Aim of the exercise:
Starting at the first line and ending at the last, output the data exactly.

Data:
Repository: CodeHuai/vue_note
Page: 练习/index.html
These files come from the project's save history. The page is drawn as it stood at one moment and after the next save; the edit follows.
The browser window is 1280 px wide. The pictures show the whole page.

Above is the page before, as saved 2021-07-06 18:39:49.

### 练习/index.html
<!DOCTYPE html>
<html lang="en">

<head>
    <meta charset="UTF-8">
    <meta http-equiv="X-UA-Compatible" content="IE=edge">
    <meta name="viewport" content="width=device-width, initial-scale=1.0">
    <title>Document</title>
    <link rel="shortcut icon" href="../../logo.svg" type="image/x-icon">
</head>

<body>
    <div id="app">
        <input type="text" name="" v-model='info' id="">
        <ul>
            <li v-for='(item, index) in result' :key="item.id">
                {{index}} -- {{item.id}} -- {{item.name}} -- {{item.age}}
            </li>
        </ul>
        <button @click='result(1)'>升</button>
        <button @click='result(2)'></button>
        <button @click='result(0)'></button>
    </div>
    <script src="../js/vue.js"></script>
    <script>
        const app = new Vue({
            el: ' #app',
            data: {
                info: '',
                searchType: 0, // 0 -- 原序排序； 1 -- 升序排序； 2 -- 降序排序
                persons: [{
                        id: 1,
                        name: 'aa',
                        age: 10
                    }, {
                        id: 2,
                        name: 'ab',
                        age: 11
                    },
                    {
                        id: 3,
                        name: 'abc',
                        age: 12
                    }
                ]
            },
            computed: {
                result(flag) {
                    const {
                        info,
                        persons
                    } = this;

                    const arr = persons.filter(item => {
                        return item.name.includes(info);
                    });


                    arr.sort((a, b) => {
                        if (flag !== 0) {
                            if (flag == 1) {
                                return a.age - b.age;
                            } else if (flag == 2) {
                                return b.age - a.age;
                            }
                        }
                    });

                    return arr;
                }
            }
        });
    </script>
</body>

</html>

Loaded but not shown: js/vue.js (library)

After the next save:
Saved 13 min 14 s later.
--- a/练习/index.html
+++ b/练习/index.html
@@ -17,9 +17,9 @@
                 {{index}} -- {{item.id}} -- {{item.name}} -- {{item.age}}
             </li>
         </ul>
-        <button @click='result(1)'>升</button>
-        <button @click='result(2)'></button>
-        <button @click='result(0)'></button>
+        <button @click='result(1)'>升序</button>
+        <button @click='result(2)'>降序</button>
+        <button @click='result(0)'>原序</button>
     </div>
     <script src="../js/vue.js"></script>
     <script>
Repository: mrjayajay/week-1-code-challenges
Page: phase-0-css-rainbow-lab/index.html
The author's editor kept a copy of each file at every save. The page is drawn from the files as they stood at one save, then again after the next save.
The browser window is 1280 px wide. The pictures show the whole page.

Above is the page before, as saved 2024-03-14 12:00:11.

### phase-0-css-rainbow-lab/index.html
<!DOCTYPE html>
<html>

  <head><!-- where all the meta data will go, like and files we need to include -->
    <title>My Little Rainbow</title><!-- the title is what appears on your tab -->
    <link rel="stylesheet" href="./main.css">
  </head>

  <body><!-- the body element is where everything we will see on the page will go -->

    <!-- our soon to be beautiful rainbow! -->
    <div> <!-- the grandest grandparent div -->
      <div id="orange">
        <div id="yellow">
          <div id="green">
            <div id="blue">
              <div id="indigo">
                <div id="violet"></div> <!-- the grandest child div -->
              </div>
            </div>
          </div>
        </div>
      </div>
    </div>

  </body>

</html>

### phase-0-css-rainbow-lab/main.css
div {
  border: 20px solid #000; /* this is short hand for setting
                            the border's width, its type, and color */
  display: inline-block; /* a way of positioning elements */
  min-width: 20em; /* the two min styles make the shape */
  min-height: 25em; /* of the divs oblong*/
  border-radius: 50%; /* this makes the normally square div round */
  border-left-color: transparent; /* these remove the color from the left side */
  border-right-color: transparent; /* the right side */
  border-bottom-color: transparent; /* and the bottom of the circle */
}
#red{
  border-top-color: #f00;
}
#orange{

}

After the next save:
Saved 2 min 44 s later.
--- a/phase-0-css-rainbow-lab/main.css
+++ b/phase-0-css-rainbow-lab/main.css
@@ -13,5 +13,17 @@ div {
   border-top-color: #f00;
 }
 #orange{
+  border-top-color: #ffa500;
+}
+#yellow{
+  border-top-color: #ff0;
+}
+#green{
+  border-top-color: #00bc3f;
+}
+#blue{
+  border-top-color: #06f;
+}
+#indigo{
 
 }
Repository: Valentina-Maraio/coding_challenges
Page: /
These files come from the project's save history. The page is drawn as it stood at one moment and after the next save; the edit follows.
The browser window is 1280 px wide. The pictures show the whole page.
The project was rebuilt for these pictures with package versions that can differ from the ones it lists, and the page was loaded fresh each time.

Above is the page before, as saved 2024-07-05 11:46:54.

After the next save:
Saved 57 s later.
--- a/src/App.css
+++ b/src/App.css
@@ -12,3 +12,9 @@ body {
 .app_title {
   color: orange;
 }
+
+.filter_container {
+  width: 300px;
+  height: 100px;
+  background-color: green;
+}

Answer to this problem:
Repository: CodeHuai/vue_note
Page: 练习/index.html
These files come from the project's save history. The page is drawn as it stood at one moment and after the next save; the edit follows.
The browser window is 1280 px wide. The pictures show the whole page.

Above is the page before, as saved 2021-07-06 18:39:49.

### 练习/index.html
<!DOCTYPE html>
<html lang="en">

<head>
    <meta charset="UTF-8">
    <meta http-equiv="X-UA-Compatible" content="IE=edge">
    <meta name="viewport" content="width=device-width, initial-scale=1.0">
    <title>Document</title>
    <link rel="shortcut icon" href="../../logo.svg" type="image/x-icon">
</head>

<body>
    <div id="app">
        <input type="text" name="" v-model='info' id="">
        <ul>
            <li v-for='(item, index) in result' :key="item.id">
                {{index}} -- {{item.id}} -- {{item.name}} -- {{item.age}}
            </li>
        </ul>
        <button @click='result(1)'>升</button>
        <button @click='result(2)'></button>
        <button @click='result(0)'></button>
    </div>
    <script src="../js/vue.js"></script>
    <script>
        const app = new Vue({
            el: ' #app',
            data: {
                info: '',
                searchType: 0, // 0 -- 原序排序； 1 -- 升序排序； 2 -- 降序排序
                persons: [{
                        id: 1,
                        name: 'aa',
                        age: 10
                    }, {
                        id: 2,
                        name: 'ab',
                        age: 11
                    },
                    {
                        id: 3,
                        name: 'abc',
                        age: 12
                    }
                ]
            },
            computed: {
                result(flag) {
                    const {
                        info,
                        persons
                    } = this;

                    const arr = persons.filter(item => {
                        return item.name.includes(info);
                    });


                    arr.sort((a, b) => {
                        if (flag !== 0) {
                            if (flag == 1) {
                                return a.age - b.age;
                            } else if (flag == 2) {
                                return b.age - a.age;
                            }
                        }
                    });

                    return arr;
                }
            }
        });
    </script>
</body>

</html>

Loaded but not shown: js/vue.js (library)

After the next save:
Saved 13 min 14 s later.
--- a/练习/index.html
+++ b/练习/index.html
@@ -17,9 +17,9 @@
                 {{index}} -- {{item.id}} -- {{item.name}} -- {{item.age}}
             </li>
         </ul>
-        <button @click='result(1)'>升</button>
-        <button @click='result(2)'></button>
-        <button @click='result(0)'></button>
+        <button @click='result(1)'>升序</button>
+        <button @click='result(2)'>降序</button>
+        <button @click='result(0)'>原序</button>
     </div>
     <script src="../js/vue.js"></script>
     <script>
Repository: mrjayajay/week-1-code-challenges
Page: phase-0-css-rainbow-lab/index.html
The author's editor kept a copy of each file at every save. The page is drawn from the files as they stood at one save, then again after the next save.
The browser window is 1280 px wide. The pictures show the whole page.

Above is the page before, as saved 2024-03-14 12:00:11.

### phase-0-css-rainbow-lab/index.html
<!DOCTYPE html>
<html>

  <head><!-- where all the meta data will go, like and files we need to include -->
    <title>My Little Rainbow</title><!-- the title is what appears on your tab -->
    <link rel="stylesheet" href="./main.css">
  </head>

  <body><!-- the body element is where everything we will see on the page will go -->

    <!-- our soon to be beautiful rainbow! -->
    <div> <!-- the grandest grandparent div -->
      <div id="orange">
        <div id="yellow">
          <div id="green">
            <div id="blue">
              <div id="indigo">
                <div id="violet"></div> <!-- the grandest child div -->
              </div>
            </div>
          </div>
        </div>
      </div>
    </div>

  </body>

</html>

### phase-0-css-rainbow-lab/main.css
div {
  border: 20px solid #000; /* this is short hand for setting
                            the border's width, its type, and color */
  display: inline-block; /* a way of positioning elements */
  min-width: 20em; /* the two min styles make the shape */
  min-height: 25em; /* of the divs oblong*/
  border-radius: 50%; /* this makes the normally square div round */
  border-left-color: transparent; /* these remove the color from the left side */
  border-right-color: transparent; /* the right side */
  border-bottom-color: transparent; /* and the bottom of the circle */
}
#red{
  border-top-color: #f00;
}
#orange{

}

After the next save:
Saved 2 min 44 s later.
--- a/phase-0-css-rainbow-lab/main.css
+++ b/phase-0-css-rainbow-lab/main.css
@@ -13,5 +13,17 @@ div {
   border-top-color: #f00;
 }
 #orange{
+  border-top-color: #ffa500;
+}
+#yellow{
+  border-top-color: #ff0;
+}
+#green{
+  border-top-color: #00bc3f;
+}
+#blue{
+  border-top-color: #06f;
+}
+#indigo{
 
 }
Repository: Valentina-Maraio/coding_challenges
Page: /
These files come from the project's save history. The page is drawn as it stood at one moment and after the next save; the edit follows.
The browser window is 1280 px wide. The pictures show the whole page.
The project was rebuilt for these pictures with package versions that can differ from the ones it lists, and the page was loaded fresh each time.

Above is the page before, as saved 2024-07-05 11:46:54.

After the next save:
Saved 57 s later.
--- a/src/App.css
+++ b/src/App.css
@@ -12,3 +12,9 @@ body {
 .app_title {
   color: orange;
 }
+
+.filter_container {
+  width: 300px;
+  height: 100px;
+  background-color: green;
+}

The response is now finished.